Loosely based on the 2015 evacuation of Chinese foreign nationals in the port of Yemen, this is exactly how war movies should be made. Like a blistering hail storm of bullets and metallic fragments, Operation Red Sea is here to prove that military warfare is still a great thing when transposed to the screen properly. 

In what could possibly end up being the most action filled war epic of 2018, Dante Lam's Operation Red Sea is a never-ending stream of death, blood, and sheer mayhem. 

At a length of two hours and twenty two minutes, this militaristic battle piece never stops throwing its $72 million budget at the screen with an absolute lust for total destruction. Kicking off on the ocean, modern pirates are decimated by a tactical team of highly trained soldiers. Quickly moving to a story that involves a terrorist plot with hostages, focus shifts to a brutal battle that plays out like a highly rendered live action video game. At a breakneck pace, bodies are ripped to shreds, buildings are destroyed, and the bad guys find brand new ways to be decimated by the opposing forces. 

American cinema! This is us sniping you. 

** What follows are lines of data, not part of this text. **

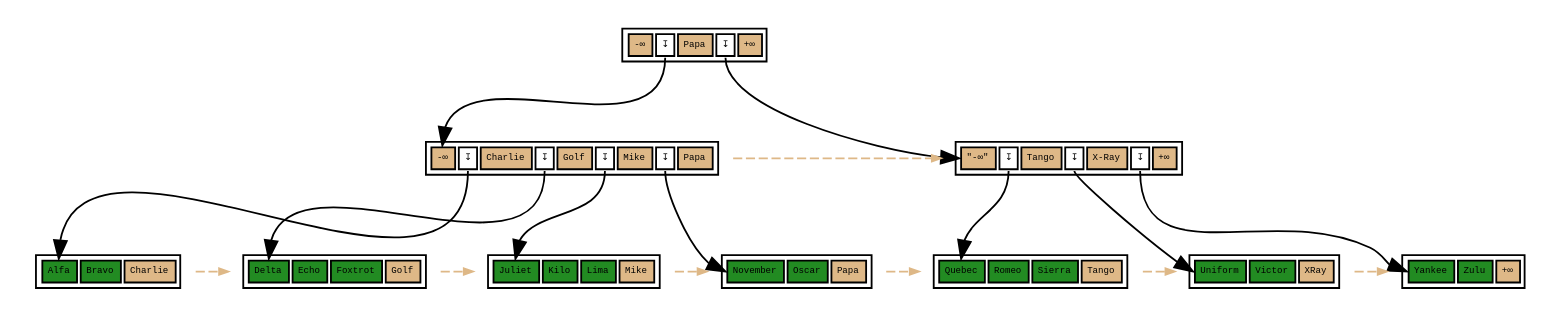
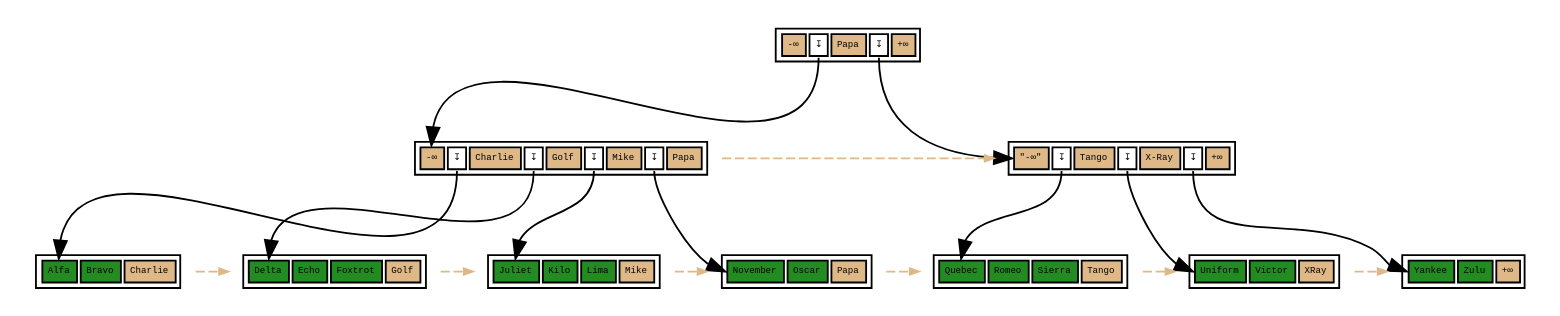
The diagram in cute-btree.dot (petergeoghegan/pg_query_internals), drawn with Graphviz before and after one commit.

Commit message:
Alignment is looking good now

```diff
--- a/cute-btree.dot
+++ b/cute-btree.dot
@@ -1,166 +1,165 @@
 // Example B-Tree graph
 //
 // Breadth-first order
 //
 // Start from root, go left to right
 //
 // Workflow:
 //
 // $ dot -T svg btree.dot -o btree.svg;
 
 digraph nbtree {
 graph [fontname = "monospace"];
 node [shape = none,height=.1,fontname = "monospace",fontsize=5];
 // Level 2 (Root internal level)
 rootnode[ label=<<table>
                     <tr>
-                        <td bgcolor='burlywood' port="f0">-&infin;</td>
+                        <td bgcolor='burlywood' port="s0">-&infin;</td>
                         <td bgcolor='#FFFFFF' port="f1">&#8615;</td>
-                        <td bgcolor='burlywood' port="f2">Papa</td>
+                        <td bgcolor='burlywood' port="s2">Papa</td>
                         <td bgcolor='#FFFFFF' port="f3">&#8615;</td>
                         <td bgcolor='burlywood' port="hk">+&infin;</td>
                     </tr>
                 </table>
                >
         ];
 // Downlink arrows to children:
-"rootnode":f1 -> "leftinternal":f0
-"rootnode":f3 -> "rightinternal":f0
+"rootnode":f1 -> "leftinternal":s0
+"rootnode":f3 -> "rightinternal":s0
 // sibling pointer:
 // (None)
 
 
 // Level 1 (Internal level)
 // Downlinks + highkey:
 leftinternal[ label=<<table>
                     <tr>
-                        <td bgcolor='burlywood' port="f0">-&infin;</td>
+                        <td bgcolor='burlywood' port="s0">-&infin;</td>
                         <td bgcolor='#FFFFFF' port="f1">&#8615;</td>
-                        <td bgcolor='burlywood' port="f2">Charlie</td>
+                        <td bgcolor='burlywood' port="s2">Charlie</td>
                         <td bgcolor='#FFFFFF' port="f3">&#8615;</td>
-                        <td bgcolor='burlywood' port="f4">Golf</td>
+                        <td bgcolor='burlywood' port="s4">Golf</td>
                         <td bgcolor='#FFFFFF' port="f5">&#8615;</td>
-                        <td bgcolor='burlywood' port="f6">Mike</td>
+                        <td bgcolor='burlywood' port="s6">Mike</td>
                         <td bgcolor='#FFFFFF' port="f7">&#8615;</td>
                         <td bgcolor='burlywood' port="hk">Papa</td>
                     </tr>
                 </table>
                >
         ];
 // Downlink arrows to children:
 "leftinternal":f1 -> "leafnode_1":t0
 "leftinternal":f3 -> "leafnode_2":t0
 "leftinternal":f5 -> "leafnode_3":t0
 "leftinternal":f7 -> "leafnode_4":t0
 // sibling pointer:
 "leftinternal" -> "rightinternal"[constraint=false,color=burlywood,style=dashed,arrowsize=0.5]
 // Downlinks + highkey:
 rightinternal[ label=<<table>
                     <tr>
-                        <td bgcolor='burlywood' port="f0">&quot;-&infin;&quot;</td>
+                        <td bgcolor='burlywood' port="s0">&quot;-&infin;&quot;</td>
                         <td bgcolor='#FFFFFF' port="f1">&#8615;</td>
-                        <td bgcolor='burlywood' port="f2">Tango</td>
+                        <td bgcolor='burlywood' port="s2">Tango</td>
                         <td bgcolor='#FFFFFF' port="f3">&#8615;</td>
-                        <td bgcolor='burlywood' port="f4">X-Ray</td>
+                        <td bgcolor='burlywood' port="s4">X-Ray</td>
                         <td bgcolor='#FFFFFF' port="f5">&#8615;</td>
                         <td bgcolor='burlywood' port="hk">+&infin;</td>
                     </tr>
                 </table>
                >
         ];
 // Downlink arrows to children:
 "rightinternal":f1 -> "leafnode_5":t0
 "rightinternal":f3 -> "leafnode_6":t0
 "rightinternal":f5 -> "leafnode_7":t0
 // sibling pointer:
 // (None)
 
 
 // Level 0 (leaf level)
 leafnode_1[ label=<<table>
                     <tr>
                         <td bgcolor='forestgreen' port="t0">Alfa</td>
                         <td bgcolor='forestgreen' port="t1">Bravo</td>
                         <td bgcolor='burlywood' port="hk">Charlie</td>
                     </tr>
                 </table>
                >
         ];
 // sibling pointer:
 "leafnode_1" -> "leafnode_2"[constraint=false,color=burlywood,style=dashed,arrowsize=0.5]
 leafnode_2[ label=<<table>
                     <tr>
                         <td bgcolor='forestgreen' port="t0">Delta</td>
                         <td bgcolor='forestgreen' port="t1">Echo</td>
                         <td bgcolor='forestgreen' port="t2">Foxtrot</td>
                         <td bgcolor='burlywood' port="hk">Golf</td>
                     </tr>
                 </table>
                >
         ];
 // sibling pointer:
 "leafnode_2" -> "leafnode_3"[constraint=false,color=burlywood,style=dashed,arrowsize=0.5]
 leafnode_3[ label=<<table>
                     <tr>
                         <td bgcolor='forestgreen' port="t0">Juliet</td>
                         <td bgcolor='forestgreen' port="t1">Kilo</td>
                         <td bgcolor='forestgreen' port="t2">Lima</td>
                         <td bgcolor='burlywood' port="hk">Mike</td>
                     </tr>
                 </table>
                >
         ];
 // sibling pointer:
 "leafnode_3" -> "leafnode_4"[constraint=false,color=burlywood,style=dashed,arrowsize=0.5]
 leafnode_4[ label=<<table>
                     <tr>
                         <td bgcolor='forestgreen' port="t0">November</td>
                         <td bgcolor='forestgreen' port="t1">Oscar</td>
                         <td bgcolor='burlywood' port="hk">Papa</td>
                     </tr>
                 </table>
                >
         ];
 // sibling pointer:
 "leafnode_4" -> "leafnode_5"[constraint=false,color=burlywood,style=dashed,arrowsize=0.5]
 leafnode_5[ label=<<table>
                     <tr>
                         <td bgcolor='forestgreen' port="t0">Quebec</td>
                         <td bgcolor='forestgreen' port="t1">Romeo</td>
                         <td bgcolor='forestgreen' port="t2">Sierra</td>
                         <td bgcolor='burlywood' port="hk">Tango</td>
                     </tr>
                 </table>
                >
         ];
 // sibling pointer:
 "leafnode_5" -> "leafnode_6"[constraint=false,color=burlywood,style=dashed,arrowsize=0.5]
 leafnode_6[ label=<<table>
                     <tr>
                         <td bgcolor='forestgreen' port="t0">Uniform</td>
                         <td bgcolor='forestgreen' port="t1">Victor</td>
                         <td bgcolor='burlywood' port="hk">XRay</td>
                     </tr>
                 </table>
                >
         ];
 // sibling pointer:
 "leafnode_6" -> "leafnode_7"[constraint=false,color=burlywood,style=dashed,arrowsize=0.5]
 leafnode_7[ label=<<table>
                     <tr>
                         <td bgcolor='forestgreen' port="t0">Yankee</td>
                         <td bgcolor='forestgreen' port="t1">Zulu</td>
                         <td bgcolor='burlywood' port="hk">+&infin;</td>
                     </tr>
                 </table>
                >
         ];
 // sibling pointer:
 // (None)
 
 // Force alignment from root to internal to leaf levels:
 edge[style=invis];
+"rootnode":s2 -> "leafnode_4":hk
 "leftinternal":hk -> "leafnode_4":hk
-"rightinternal":f1 -> "leafnode_5":t1
-"rootnode":f2 -> "leftinternal":hk
 }
```
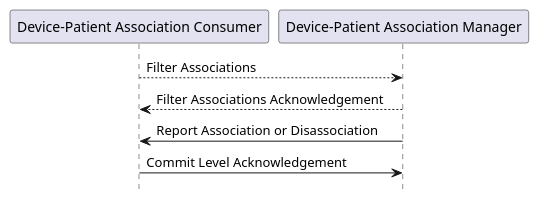
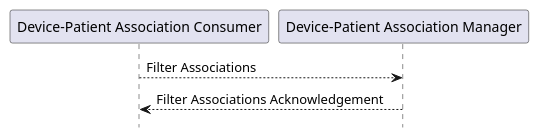
Before and after one commit to IHE/DEV.PCIM: the third of 3 diagrams in CPs/IHE_DEV_Suppl_PCIM_Foundational CP applied.adoc, drawn with PlantUML. The commit also changed other lines of this file and 9 other files, not shown here.

```diff
--- a/CPs/IHE_DEV_Suppl_PCIM_Foundational CP applied.adoc
+++ b/CPs/IHE_DEV_Suppl_PCIM_Foundational CP applied.adoc
@@ -711,12 +711,10 @@
 [plantuml, asciidoc-plant-uml-manager-consumer-filter-interaction-diagram, svg]
 ....
 @startuml
 hide footbox
 participant "Device-Patient Association Consumer" as consumer  
 participant "Device-Patient Association Manager"  as manager
 consumer --> manager : Filter Associations
 manager --> consumer : Filter Associations Acknowledgement
-manager -> consumer : Report Association or Disassociation
-consumer -> manager : Commit Level Acknowledgement
 @enduml
 ....
```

Interchanging story and character development for a high pitch opera of gunfire, Operation Red Sea often times calls back to the heroics of Black Hawk Down. Reportedly this is based on some 'true events' but that might be an outlandish claim considering the amount of mayhem that takes place here. The amount of damage that takes place is totally unfounded in most reality based films about terrorists. Using nearly every weapon known to man, Red Sea is a wet dream for those that love their action and provides an escapist type story that pits heroes against a stockpile of foreign foes with machine guns. 

Fans of action films will be in pure heaven as Lam's delivery is fully self aware but one hundred percent dedicated to bringing a visceral tale of heroism to the movies. Some might complain at the lack of plot cohesion, but this flick starts with a hail of gunfire and ends the same. Cramming in every possible war machine as he can, Red Sea is a step up for action cinema. From tanks, to drones, to first person shooter style, to missile systems, to flesh being torn from bone, Lam's love for modern warfare is flawless.  

Yup. I'm a bad ass. 

What's really striking about the feature is the broad spectrum of landscapes, set pieces, and the devastation that takes place. This is like Call of Duty on speed. It's an unrelenting project that definitely calls back to the '80s as it spins a fiery web of amplified combat. Not since John Woo's Hard Boiled have I been so enamored with an asian action film.